[Entries taken from a collection]

- Opening Delimiter -

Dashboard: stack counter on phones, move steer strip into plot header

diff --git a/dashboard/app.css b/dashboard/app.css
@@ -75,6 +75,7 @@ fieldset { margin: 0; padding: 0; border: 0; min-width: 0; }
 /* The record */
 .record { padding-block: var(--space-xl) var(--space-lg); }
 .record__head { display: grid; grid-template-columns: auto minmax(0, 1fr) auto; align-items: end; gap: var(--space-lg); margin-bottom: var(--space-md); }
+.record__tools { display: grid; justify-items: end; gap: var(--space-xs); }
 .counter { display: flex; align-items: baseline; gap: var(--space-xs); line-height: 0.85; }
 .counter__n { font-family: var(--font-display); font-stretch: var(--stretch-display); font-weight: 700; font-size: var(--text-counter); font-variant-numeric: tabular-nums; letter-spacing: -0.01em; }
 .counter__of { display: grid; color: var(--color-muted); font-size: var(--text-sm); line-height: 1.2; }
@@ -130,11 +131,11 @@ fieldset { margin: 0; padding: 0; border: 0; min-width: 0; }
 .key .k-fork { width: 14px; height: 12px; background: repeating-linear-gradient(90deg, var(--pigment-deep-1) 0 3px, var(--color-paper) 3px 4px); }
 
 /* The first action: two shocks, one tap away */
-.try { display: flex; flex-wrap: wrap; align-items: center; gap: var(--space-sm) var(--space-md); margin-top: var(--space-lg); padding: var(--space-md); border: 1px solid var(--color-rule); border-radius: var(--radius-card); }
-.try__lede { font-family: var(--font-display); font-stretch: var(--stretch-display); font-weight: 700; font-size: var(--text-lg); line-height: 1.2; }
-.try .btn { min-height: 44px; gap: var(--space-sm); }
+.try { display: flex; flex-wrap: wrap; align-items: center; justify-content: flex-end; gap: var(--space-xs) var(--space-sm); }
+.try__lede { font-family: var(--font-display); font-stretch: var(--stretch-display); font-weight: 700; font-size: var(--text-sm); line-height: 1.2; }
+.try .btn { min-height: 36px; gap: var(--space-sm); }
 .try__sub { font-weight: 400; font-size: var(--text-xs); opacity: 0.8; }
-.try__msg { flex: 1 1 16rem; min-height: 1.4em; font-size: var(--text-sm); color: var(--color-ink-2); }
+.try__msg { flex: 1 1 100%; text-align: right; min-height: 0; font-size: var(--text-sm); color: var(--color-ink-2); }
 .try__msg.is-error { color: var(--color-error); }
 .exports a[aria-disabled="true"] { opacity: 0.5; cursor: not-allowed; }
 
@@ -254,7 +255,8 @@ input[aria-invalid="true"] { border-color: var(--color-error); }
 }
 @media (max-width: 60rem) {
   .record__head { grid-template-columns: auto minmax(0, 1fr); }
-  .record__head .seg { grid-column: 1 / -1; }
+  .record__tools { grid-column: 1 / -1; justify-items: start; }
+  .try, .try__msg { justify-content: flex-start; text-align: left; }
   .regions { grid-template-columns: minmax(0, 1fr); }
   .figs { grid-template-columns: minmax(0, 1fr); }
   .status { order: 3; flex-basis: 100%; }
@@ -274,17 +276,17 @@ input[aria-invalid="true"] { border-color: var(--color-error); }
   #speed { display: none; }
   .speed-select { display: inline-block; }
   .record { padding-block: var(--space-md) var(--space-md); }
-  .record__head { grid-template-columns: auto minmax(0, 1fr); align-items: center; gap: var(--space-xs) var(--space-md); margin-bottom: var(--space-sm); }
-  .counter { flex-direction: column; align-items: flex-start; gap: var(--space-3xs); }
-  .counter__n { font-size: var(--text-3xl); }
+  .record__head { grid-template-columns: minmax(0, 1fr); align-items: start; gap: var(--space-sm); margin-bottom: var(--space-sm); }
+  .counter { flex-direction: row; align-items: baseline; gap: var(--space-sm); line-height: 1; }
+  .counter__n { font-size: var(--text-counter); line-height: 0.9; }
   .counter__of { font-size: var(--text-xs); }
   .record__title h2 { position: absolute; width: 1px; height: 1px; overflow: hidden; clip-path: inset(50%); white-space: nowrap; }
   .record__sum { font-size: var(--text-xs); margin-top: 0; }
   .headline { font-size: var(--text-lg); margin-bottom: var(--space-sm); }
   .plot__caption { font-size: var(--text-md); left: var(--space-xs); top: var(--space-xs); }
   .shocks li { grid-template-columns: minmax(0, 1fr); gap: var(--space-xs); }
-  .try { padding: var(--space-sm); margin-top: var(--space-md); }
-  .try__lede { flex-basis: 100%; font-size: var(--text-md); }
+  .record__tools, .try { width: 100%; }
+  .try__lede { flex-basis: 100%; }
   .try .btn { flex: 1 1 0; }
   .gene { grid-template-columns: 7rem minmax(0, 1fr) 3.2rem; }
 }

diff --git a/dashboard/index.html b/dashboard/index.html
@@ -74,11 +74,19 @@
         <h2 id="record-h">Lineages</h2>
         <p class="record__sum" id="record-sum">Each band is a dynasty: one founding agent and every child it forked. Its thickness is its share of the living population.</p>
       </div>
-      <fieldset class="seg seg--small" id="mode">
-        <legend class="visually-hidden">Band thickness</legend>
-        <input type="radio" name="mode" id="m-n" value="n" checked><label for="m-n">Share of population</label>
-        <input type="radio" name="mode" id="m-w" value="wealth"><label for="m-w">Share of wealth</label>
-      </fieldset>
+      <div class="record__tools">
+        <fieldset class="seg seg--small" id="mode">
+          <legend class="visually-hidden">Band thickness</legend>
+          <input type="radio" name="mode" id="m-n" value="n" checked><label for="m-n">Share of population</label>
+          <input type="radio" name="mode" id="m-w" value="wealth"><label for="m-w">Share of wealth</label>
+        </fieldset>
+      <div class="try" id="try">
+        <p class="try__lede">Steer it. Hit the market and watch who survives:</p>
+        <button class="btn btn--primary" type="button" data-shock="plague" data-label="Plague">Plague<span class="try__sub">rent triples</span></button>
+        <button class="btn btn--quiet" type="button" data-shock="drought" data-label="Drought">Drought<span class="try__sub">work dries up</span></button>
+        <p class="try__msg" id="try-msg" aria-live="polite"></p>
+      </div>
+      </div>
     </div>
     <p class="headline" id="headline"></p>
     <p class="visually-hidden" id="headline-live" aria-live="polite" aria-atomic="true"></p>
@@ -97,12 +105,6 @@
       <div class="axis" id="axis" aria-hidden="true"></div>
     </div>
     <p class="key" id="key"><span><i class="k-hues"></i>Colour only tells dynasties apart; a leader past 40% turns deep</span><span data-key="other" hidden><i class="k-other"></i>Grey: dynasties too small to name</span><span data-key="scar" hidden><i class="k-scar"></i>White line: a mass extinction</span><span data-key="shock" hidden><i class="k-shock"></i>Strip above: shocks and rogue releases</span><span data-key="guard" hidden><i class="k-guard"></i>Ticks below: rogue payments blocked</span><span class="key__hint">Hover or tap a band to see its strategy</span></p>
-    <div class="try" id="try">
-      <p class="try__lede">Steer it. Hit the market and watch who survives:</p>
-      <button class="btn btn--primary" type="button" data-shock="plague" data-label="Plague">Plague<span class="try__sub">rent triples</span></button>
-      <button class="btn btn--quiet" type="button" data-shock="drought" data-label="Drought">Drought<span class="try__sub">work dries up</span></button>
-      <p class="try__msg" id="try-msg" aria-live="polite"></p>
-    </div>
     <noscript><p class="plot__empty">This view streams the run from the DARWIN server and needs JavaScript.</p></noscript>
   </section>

- Closing Delimiter -

WORK INSTRUCTIONS: Could you retype each record exactly as it appears?

RESPONSE TO THE EXERCISE:
Dashboard: stack counter on phones, move steer strip into plot header

diff --git a/dashboard/app.css b/dashboard/app.css
@@ -75,6 +75,7 @@ fieldset { margin: 0; padding: 0; border: 0; min-width: 0; }
 /* The record */
 .record { padding-block: var(--space-xl) var(--space-lg); }
 .record__head { display: grid; grid-template-columns: auto minmax(0, 1fr) auto; align-items: end; gap: var(--space-lg); margin-bottom: var(--space-md); }
+.record__tools { display: grid; justify-items: end; gap: var(--space-xs); }
 .counter { display: flex; align-items: baseline; gap: var(--space-xs); line-height: 0.85; }
 .counter__n { font-family: var(--font-display); font-stretch: var(--stretch-display); font-weight: 700; font-size: var(--text-counter); font-variant-numeric: tabular-nums; letter-spacing: -0.01em; }
 .counter__of { display: grid; color: var(--color-muted); font-size: var(--text-sm); line-height: 1.2; }
@@ -130,11 +131,11 @@ fieldset { margin: 0; padding: 0; border: 0; min-width: 0; }
 .key .k-fork { width: 14px; height: 12px; background: repeating-linear-gradient(90deg, var(--pigment-deep-1) 0 3px, var(--color-paper) 3px 4px); }
 
 /* The first action: two shocks, one tap away */
-.try { display: flex; flex-wrap: wrap; align-items: center; gap: var(--space-sm) var(--space-md); margin-top: var(--space-lg); padding: var(--space-md); border: 1px solid var(--color-rule); border-radius: var(--radius-card); }
-.try__lede { font-family: var(--font-display); font-stretch: var(--stretch-display); font-weight: 700; font-size: var(--text-lg); line-height: 1.2; }
-.try .btn { min-height: 44px; gap: var(--space-sm); }
+.try { display: flex; flex-wrap: wrap; align-items: center; justify-content: flex-end; gap: var(--space-xs) var(--space-sm); }
+.try__lede { font-family: var(--font-display); font-stretch: var(--stretch-display); font-weight: 700; font-size: var(--text-sm); line-height: 1.2; }
+.try .btn { min-height: 36px; gap: var(--space-sm); }
 .try__sub { font-weight: 400; font-size: var(--text-xs); opacity: 0.8; }
-.try__msg { flex: 1 1 16rem; min-height: 1.4em; font-size: var(--text-sm); color: var(--color-ink-2); }
+.try__msg { flex: 1 1 100%; text-align: right; min-height: 0; font-size: var(--text-sm); color: var(--color-ink-2); }
 .try__msg.is-error { color: var(--color-error); }
 .exports a[aria-disabled="true"] { opacity: 0.5; cursor: not-allowed; }
 
@@ -254,7 +255,8 @@ input[aria-invalid="true"] { border-color: var(--color-error); }
 }
 @media (max-width: 60rem) {
   .record__head { grid-template-columns: auto minmax(0, 1fr); }
-  .record__head .seg { grid-column: 1 / -1; }
+  .record__tools { grid-column: 1 / -1; justify-items: start; }
+  .try, .try__msg { justify-content: flex-start; text-align: left; }
   .regions { grid-template-columns: minmax(0, 1fr); }
   .figs { grid-template-columns: minmax(0, 1fr); }
   .status { order: 3; flex-basis: 100%; }
@@ -274,17 +276,17 @@ input[aria-invalid="true"] { border-color: var(--color-error); }
   #speed { display: none; }
   .speed-select { display: inline-block; }
   .record { padding-block: var(--space-md) var(--space-md); }
-  .record__head { grid-template-columns: auto minmax(0, 1fr); align-items: center; gap: var(--space-xs) var(--space-md); margin-bottom: var(--space-sm); }
-  .counter { flex-direction: column; align-items: flex-start; gap: var(--space-3xs); }
-  .counter__n { font-size: var(--text-3xl); }
+  .record__head { grid-template-columns: minmax(0, 1fr); align-items: start; gap: var(--space-sm); margin-bottom: var(--space-sm); }
+  .counter { flex-direction: row; align-items: baseline; gap: var(--space-sm); line-height: 1; }
+  .counter__n { font-size: var(--text-counter); line-height: 0.9; }
   .counter__of { font-size: var(--text-xs); }
   .record__title h2 { position: absolute; width: 1px; height: 1px; overflow: hidden; clip-path: inset(50%); white-space: nowrap; }
   .record__sum { font-size: var(--text-xs); margin-top: 0; }
   .headline { font-size: var(--text-lg); margin-bottom: var(--space-sm); }
   .plot__caption { font-size: var(--text-md); left: var(--space-xs); top: var(--space-xs); }
   .shocks li { grid-template-columns: minmax(0, 1fr); gap: var(--space-xs); }
-  .try { padding: var(--space-sm); margin-top: var(--space-md); }
-  .try__lede { flex-basis: 100%; font-size: var(--text-md); }
+  .record__tools, .try { width: 100%; }
+  .try__lede { flex-basis: 100%; }
   .try .btn { flex: 1 1 0; }
   .gene { grid-template-columns: 7rem minmax(0, 1fr) 3.2rem; }
 }

diff --git a/dashboard/index.html b/dashboard/index.html
@@ -74,11 +74,19 @@
         <h2 id="record-h">Lineages</h2>
         <p class="record__sum" id="record-sum">Each band is a dynasty: one founding agent and every child it forked. Its thickness is its share of the living population.</p>
       </div>
-      <fieldset class="seg seg--small" id="mode">
-        <legend class="visually-hidden">Band thickness</legend>
-        <input type="radio" name="mode" id="m-n" value="n" checked><label for="m-n">Share of population</label>
-        <input type="radio" name="mode" id="m-w" value="wealth"><label for="m-w">Share of wealth</label>
-      </fieldset>
+      <div class="record__tools">
+        <fieldset class="seg seg--small" id="mode">
+          <legend class="visually-hidden">Band thickness</legend>
+          <input type="radio" name="mode" id="m-n" value="n" checked><label for="m-n">Share of population</label>
+          <input type="radio" name="mode" id="m-w" value="wealth"><label for="m-w">Share of wealth</label>
+        </fieldset>
+      <div class="try" id="try">
+        <p class="try__lede">Steer it. Hit the market and watch who survives:</p>
+        <button class="btn btn--primary" type="button" data-shock="plague" data-label="Plague">Plague<span class="try__sub">rent triples</span></button>
+        <button class="btn btn--quiet" type="button" data-shock="drought" data-label="Drought">Drought<span class="try__sub">work dries up</span></button>
+        <p class="try__msg" id="try-msg" aria-live="polite"></p>
+      </div>
+      </div>
     </div>
     <p class="headline" id="headline"></p>
     <p class="visually-hidden" id="headline-live" aria-live="polite" aria-atomic="true"></p>
@@ -97,12 +105,6 @@
       <div class="axis" id="axis" aria-hidden="true"></div>
     </div>
     <p class="key" id="key"><span><i class="k-hues"></i>Colour only tells dynasties apart; a leader past 40% turns deep</span><span data-key="other" hidden><i class="k-other"></i>Grey: dynasties too small to name</span><span data-key="scar" hidden><i class="k-scar"></i>White line: a mass extinction</span><span data-key="shock" hidden><i class="k-shock"></i>Strip above: shocks and rogue releases</span><span data-key="guard" hidden><i class="k-guard"></i>Ticks below: rogue payments blocked</span><span class="key__hint">Hover or tap a band to see its strategy</span></p>
-    <div class="try" id="try">
-      <p class="try__lede">Steer it. Hit the market and watch who survives:</p>
-      <button class="btn btn--primary" type="button" data-shock="plague" data-label="Plague">Plague<span class="try__sub">rent triples</span></button>
-      <button class="btn btn--quiet" type="button" data-shock="drought" data-label="Drought">Drought<span class="try__sub">work dries up</span></button>
-      <p class="try__msg" id="try-msg" aria-live="polite"></p>
-    </div>
     <noscript><p class="plot__empty">This view streams the run from the DARWIN server and needs JavaScript.</p></noscript>
   </section>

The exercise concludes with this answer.